*Exercise objective*
Across the records, how many lines contain "class"? Answer with the number alone.
──────── Data listing ────────
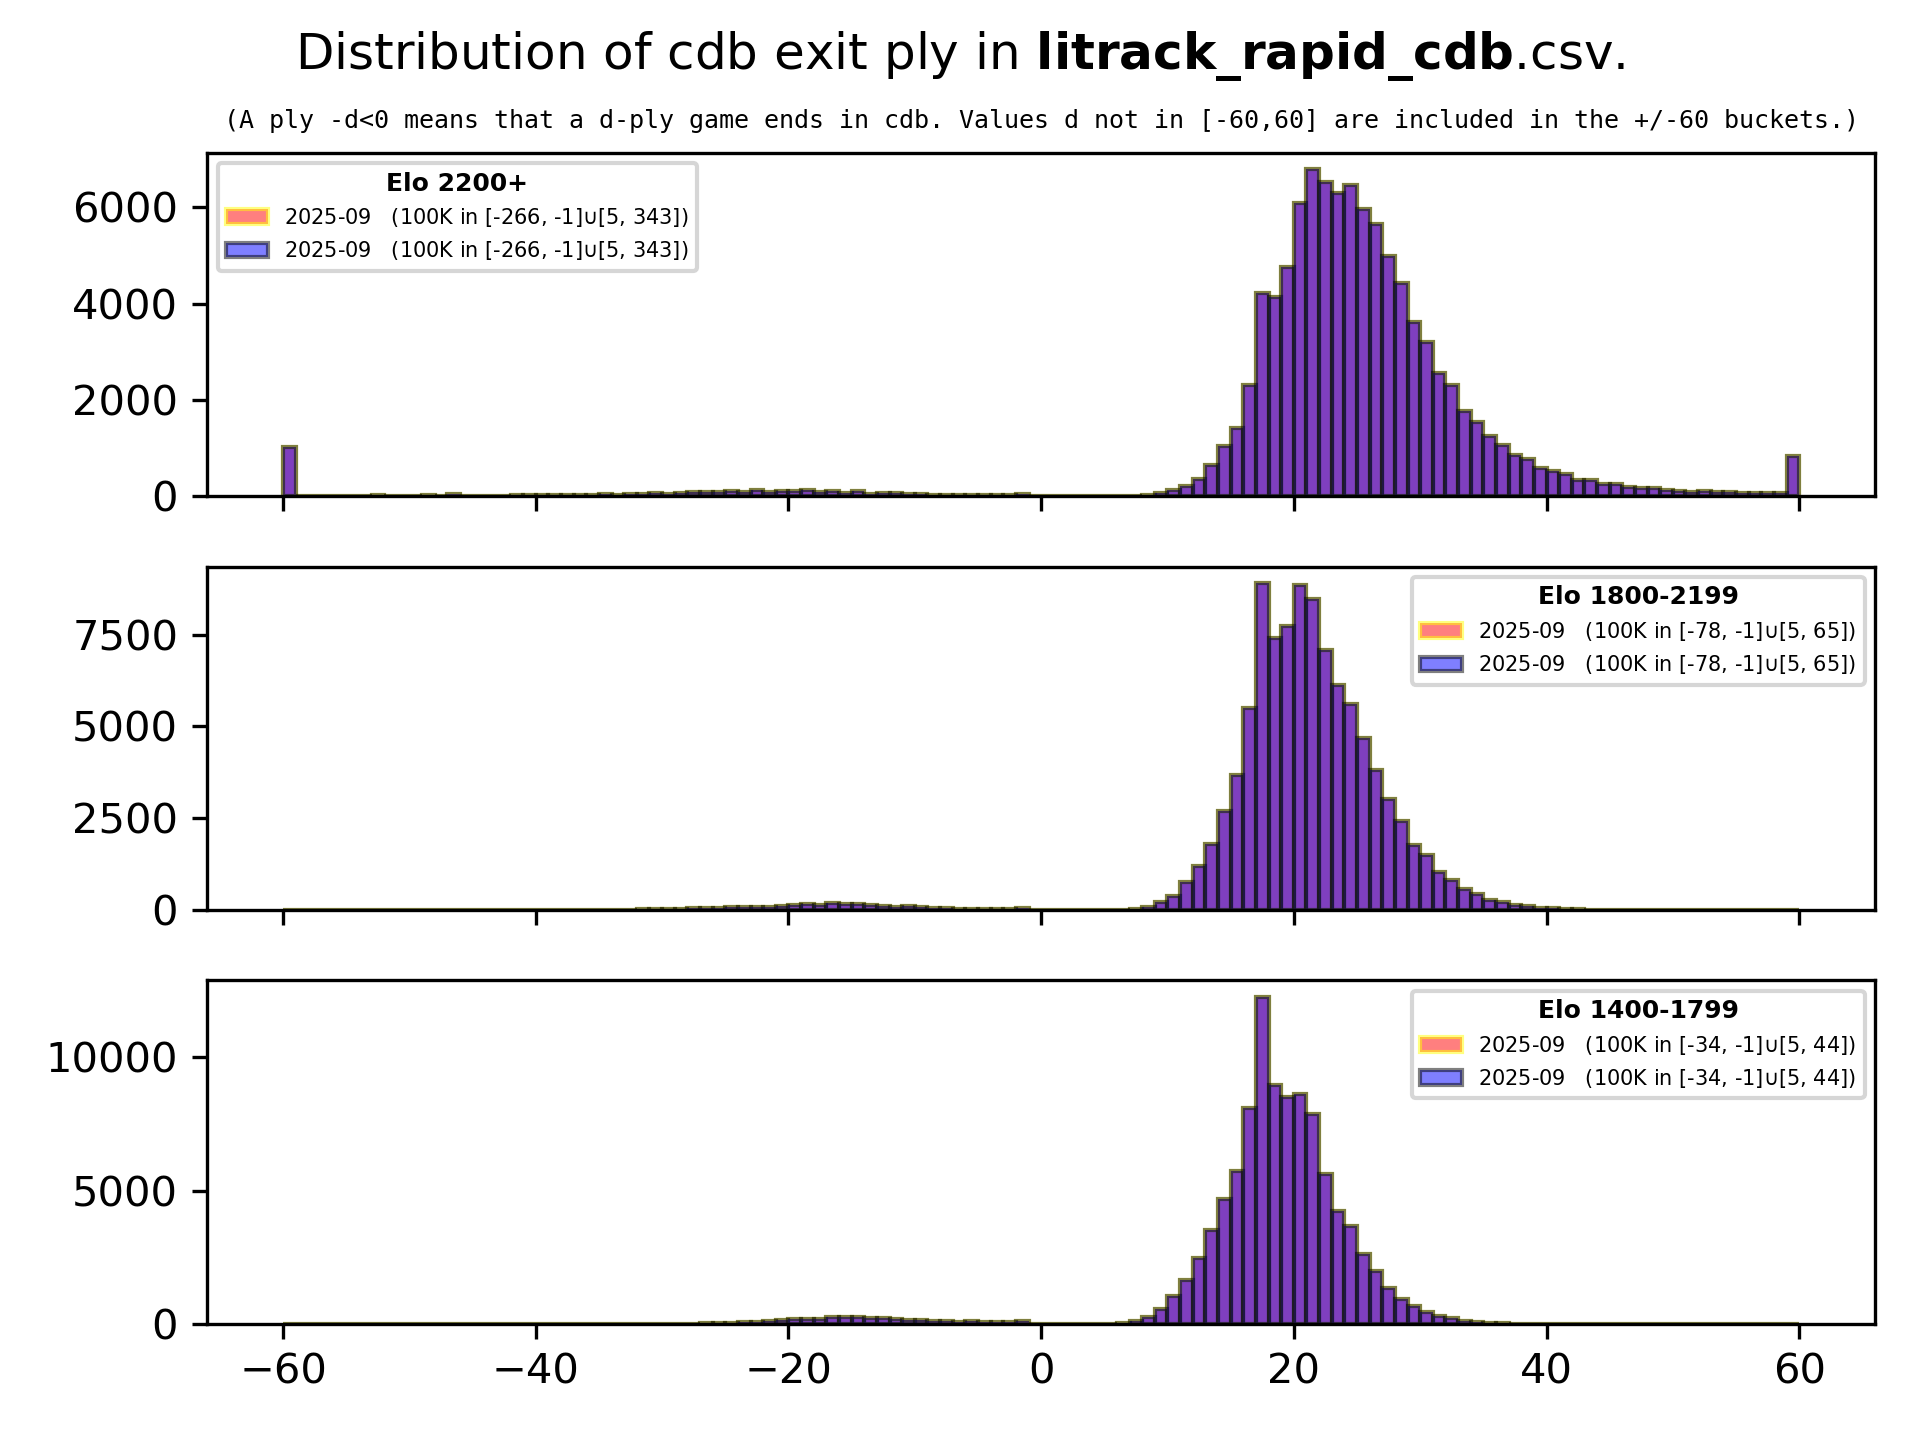
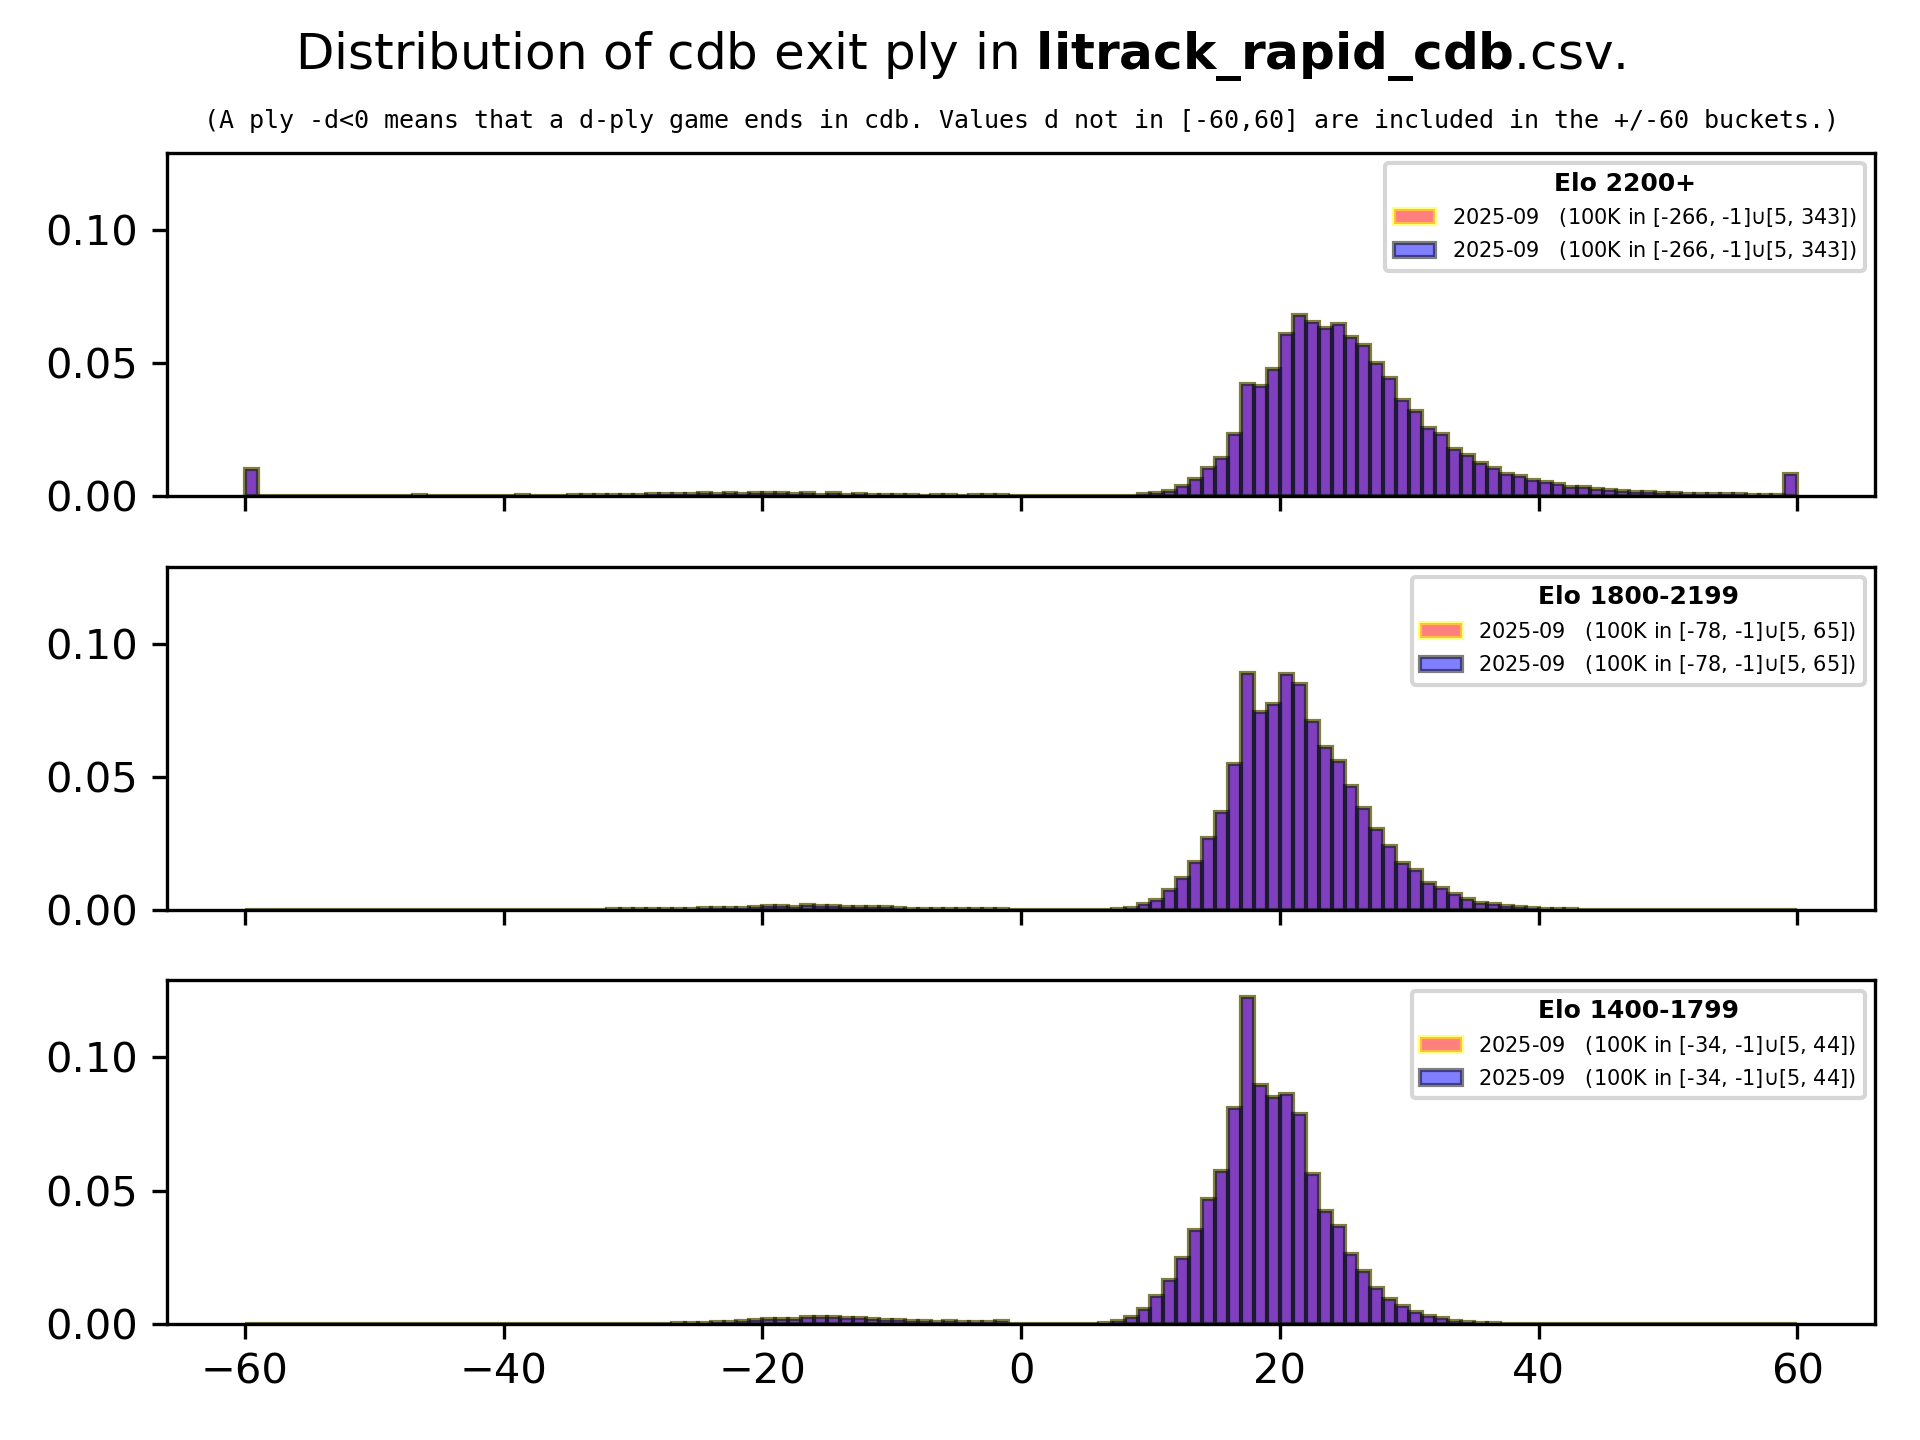
align axes

diff --git a/plotdata.py b/plotdata.py
@@ -62,10 +62,10 @@ class litrackdata:
                         dictStr = fields[2 + elo].replace(";", ",")
                         self.depths[elo].append(ast.literal_eval(dictStr))
 
-    def create_distribution_graph(self, cutOff, logplot, negplot, density):
+    def create_distribution_graph(self, cutOff, logplot, negplot, density, yrange):
         color, edgecolor = ["red", "blue"], ["yellow", "black"]
         label = [[None, None] for _ in range(self.elo_buckets)]
-        fig, ax = plt.subplots(self.elo_buckets, 1, sharex=True)
+        fig, ax = plt.subplots(self.elo_buckets, 1, sharex=True, sharey=True)
         perBin = 1
         dictList = [[None, None] for _ in range(self.elo_buckets)]
         # first find common range for all elo buckets
@@ -147,10 +147,14 @@ class litrackdata:
         if titleStr:
             ax[0].set_title(f"({titleStr.strip()})", fontsize=6, family="monospace")
         fig.tight_layout(rect=[0, 0, 1, 1.03])
+        if yrange is not None:
+            ax[0].set_ylim(yrange)
+        ymin, ymax = ax[0].get_ylim()
+        print(f"Distro shared y-range: {ymin} {ymax}")
 
         plt.savefig(self.prefix + ".png", dpi=300)
 
-    def create_timeseries_graph(self, plotStart=0):
+    def create_timeseries_graph(self, yrange, plotStart=0):
         dateData = [datetime.fromisoformat(d + "-01") for d in self.date[plotStart:]]
         depthsData = [[] for _ in range(self.elo_buckets)]
         minNoP = [10**10] * self.elo_buckets
@@ -223,6 +227,11 @@ class litrackdata:
             family="monospace",
         )
         fig.tight_layout(rect=[0, 0, 1, 1.03])
+        if yrange is not None:
+            ax.set_ylim(yrange)
+        ymin, ymax = ax.get_ylim()
+        print(f"Time y-range: {ymin} {ymax}")
+
         plt.savefig(
             self.prefix + "time" + bool(plotStart) * str(plotStart) + ".png", dpi=300
         )
@@ -345,6 +354,20 @@ if __name__ == "__main__":
         default=0,
     )
     parser.add_argument(
+        "--distroYrange",
+        nargs=2,
+        type=float,
+        default=None,
+        help="Set a fixed y-range for the histograms.",
+    )
+    parser.add_argument(
+        "--timeYrange",
+        nargs=2,
+        type=float,
+        default=None,
+        help="Set a fixed y-range for the time evolution graphs.",
+    )
+    parser.add_argument(
         "--onlyTime",
         action="store_true",
         help="Create only time evolution graphs.",
@@ -359,8 +382,8 @@ if __name__ == "__main__":
     data = litrackdata(prefix)
     if not args.onlyTime:
         data.create_distribution_graph(
-            args.cutOff, args.logplot, args.negplot, args.density
+            args.cutOff, args.logplot, args.negplot, args.density, args.distroYrange
         )
-    data.create_timeseries_graph()
+    data.create_timeseries_graph(args.timeYrange)
     if args.AvgMinMaxPlot:
         data.create_avgminmax_graph(args.AvgMinMaxPlot)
────────
*Answer section*
3